Are Seniors Still Moving into Retirement Communities During the Pandemic?
3. Daily cleaning to keep residents safe. In addition to mask wearing and social distancing protocol, facilities are sanitized frequently. Not only does the regular crew clean daily, other staff are wiping everything down several times a day, says Taylor. And, she adds, the community continually works to educate residents and staff on best practices to stay safe.
4. Opportunities for activity and exercise even during shelter-in-place. Whitley writes that senior living communities work diligently to offer opportunities for entertainment and activity, even during these challenging times. One example, instead of bringing in instructors from the outside “we’re using a DVD series focused on strength and stretching exercises,” reported Taylor. “I’ve actually noticed more people in the community are exercising more now just to stay busy,” she added.
5. Less situational stress and strain, more focus on your relationship with your loved ones. Role reversal, where older adults rely more on their adult children, can cause family strain, writes Whitley. “This is especially true right now, as so many people grapple with coronavirus-related guidance about staying home... In senior living communities, family members are liberated to spend more meaningful, quality time with their older loved one rather than a caregiving role.” Taylor reports that family members tell her “how much they appreciate what we do for their loved ones. It’s a wonderful feeling knowing that we put the minds of families at ease. They know their loved ones are in good hands during these tough times.”
If you are considering moving into a retirement community during the time of coronavirus, NextAvenue.org, a national journalism service for America’s booming older population, suggests asking these questions of the communities:
What are your protocols for testing residents and staff for coronavirus?
Are new residents quarantined or tested prior to moving or upon arrival?
Has your facility had COVID-19 cases? What is the infection rate there and how are you communicating with families about it? What is the community’s “level” rating, as defined by the State? (Retirement communities might have a lower rating than the surrounding county, depending on how many cases they’ve recorded within the community.)

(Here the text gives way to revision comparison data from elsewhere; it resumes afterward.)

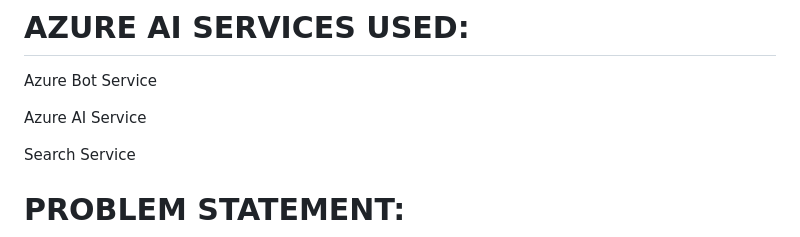
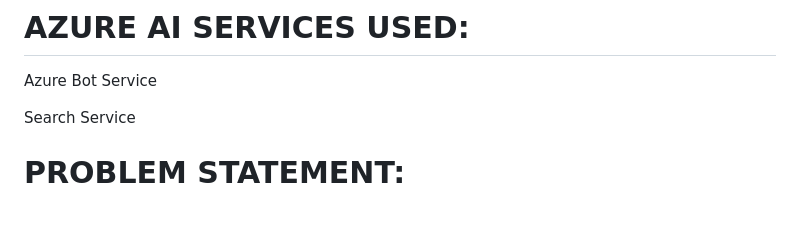
Before and after one commit to NAGA1729/youflyweaccommodate, a Markdown page: README.md, the part around the change. Drawn GitHub-style; blank space fills up the shorter version.

```diff
--- a/README.md
+++ b/README.md
@@ -40,8 +40,6 @@ Azure RBAC which is a role-based access service
 # AZURE AI SERVICES USED:
 
 Azure Bot Service
-
-Azure AI Service
 
 Search Service
 
```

What safety protocols are in place to prevent COVID-19 from spreading? For example, how frequently are high-traffic spots such as elevator buttons disinfected, and how has the community dealt with meal service (staggered dining times in the dining rooms to offer social distancing, or meals delivered to rooms, or...)?
What do they do to maintain and support staff? Are there incentives in place to help limit turnover in staffing?
What is the community doing to engage residents? Since many group activities have been put on hold in retirement communities, what creative ways has the community developed to keep residents entertained and active—mentally and physically?
COVID is likely to be with us for quite some time, and major life decisions can’t always be put on hold. Living at home brings its own challenges and risks, including the stress of maintaining your own home, isolation from living alone, an increased risk of falls and poor nutrition, or lack of support when you need supplies, your internet or cable goes out, something breaks, or other life challenges pop up.
Perhaps now is not such a bad time to consider the benefits of retirement community living.